> **WHAT YOU HAVE TO DO**
Every line containing the string "AppRoutesProps" should be returned from the records.

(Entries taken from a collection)
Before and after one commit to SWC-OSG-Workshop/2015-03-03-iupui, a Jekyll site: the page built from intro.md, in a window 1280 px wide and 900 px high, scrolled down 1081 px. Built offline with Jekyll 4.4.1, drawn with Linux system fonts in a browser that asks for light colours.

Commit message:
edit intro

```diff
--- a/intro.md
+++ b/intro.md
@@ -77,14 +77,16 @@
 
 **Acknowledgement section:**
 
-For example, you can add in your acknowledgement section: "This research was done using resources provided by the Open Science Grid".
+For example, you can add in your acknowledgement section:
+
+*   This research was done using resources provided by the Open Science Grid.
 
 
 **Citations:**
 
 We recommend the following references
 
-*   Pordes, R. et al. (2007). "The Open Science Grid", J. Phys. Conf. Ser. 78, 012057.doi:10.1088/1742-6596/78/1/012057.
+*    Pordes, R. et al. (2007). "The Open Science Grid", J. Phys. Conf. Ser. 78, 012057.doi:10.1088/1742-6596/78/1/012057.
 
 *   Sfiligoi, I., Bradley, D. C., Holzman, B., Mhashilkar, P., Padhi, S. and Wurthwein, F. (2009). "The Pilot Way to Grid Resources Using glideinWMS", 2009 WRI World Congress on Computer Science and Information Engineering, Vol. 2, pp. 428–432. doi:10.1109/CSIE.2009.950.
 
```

* * *

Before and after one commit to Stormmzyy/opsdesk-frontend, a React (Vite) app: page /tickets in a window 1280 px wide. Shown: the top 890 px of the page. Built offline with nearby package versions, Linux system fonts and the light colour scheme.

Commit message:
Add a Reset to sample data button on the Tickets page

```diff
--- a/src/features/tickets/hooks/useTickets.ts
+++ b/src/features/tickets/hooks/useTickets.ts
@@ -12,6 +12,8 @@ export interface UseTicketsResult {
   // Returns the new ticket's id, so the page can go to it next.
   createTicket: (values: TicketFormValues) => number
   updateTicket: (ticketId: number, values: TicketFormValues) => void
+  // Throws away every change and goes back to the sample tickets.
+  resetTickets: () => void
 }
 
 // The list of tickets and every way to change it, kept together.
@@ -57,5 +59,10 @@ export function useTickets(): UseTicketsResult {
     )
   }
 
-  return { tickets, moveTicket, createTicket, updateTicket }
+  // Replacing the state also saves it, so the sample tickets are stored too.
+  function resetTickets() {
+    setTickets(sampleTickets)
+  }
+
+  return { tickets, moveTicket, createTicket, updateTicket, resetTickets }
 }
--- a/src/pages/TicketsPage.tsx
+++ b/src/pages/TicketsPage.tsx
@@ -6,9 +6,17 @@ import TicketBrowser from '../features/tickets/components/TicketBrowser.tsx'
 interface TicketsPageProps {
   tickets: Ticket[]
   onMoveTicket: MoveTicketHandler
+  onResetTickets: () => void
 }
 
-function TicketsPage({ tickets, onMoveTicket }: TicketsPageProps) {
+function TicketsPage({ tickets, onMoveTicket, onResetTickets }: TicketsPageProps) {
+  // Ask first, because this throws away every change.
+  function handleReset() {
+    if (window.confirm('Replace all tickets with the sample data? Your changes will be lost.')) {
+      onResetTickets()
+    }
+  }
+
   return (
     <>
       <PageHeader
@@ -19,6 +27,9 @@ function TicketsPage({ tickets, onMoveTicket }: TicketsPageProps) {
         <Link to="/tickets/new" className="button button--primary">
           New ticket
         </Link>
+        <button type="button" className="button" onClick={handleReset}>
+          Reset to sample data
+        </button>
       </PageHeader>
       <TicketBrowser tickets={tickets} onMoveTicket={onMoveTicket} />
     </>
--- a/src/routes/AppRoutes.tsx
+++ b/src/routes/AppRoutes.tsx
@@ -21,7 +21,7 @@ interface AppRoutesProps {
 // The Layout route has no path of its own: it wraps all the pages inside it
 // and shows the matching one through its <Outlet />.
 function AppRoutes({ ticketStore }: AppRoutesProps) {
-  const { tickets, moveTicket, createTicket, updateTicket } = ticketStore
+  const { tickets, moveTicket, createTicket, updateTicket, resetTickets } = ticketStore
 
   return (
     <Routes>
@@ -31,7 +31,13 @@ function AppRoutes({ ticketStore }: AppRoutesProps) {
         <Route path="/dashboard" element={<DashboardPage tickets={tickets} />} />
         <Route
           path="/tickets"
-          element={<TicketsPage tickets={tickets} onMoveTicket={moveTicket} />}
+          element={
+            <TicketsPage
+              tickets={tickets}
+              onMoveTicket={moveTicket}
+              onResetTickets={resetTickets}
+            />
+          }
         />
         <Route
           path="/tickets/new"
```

> **RESPONSE BOX**
@@ -21,7 +21,7 @@ interface AppRoutesProps {
 function AppRoutes({ ticketStore }: AppRoutesProps) {
@@ -31,7 +31,13 @@ function AppRoutes({ ticketStore }: AppRoutesProps) {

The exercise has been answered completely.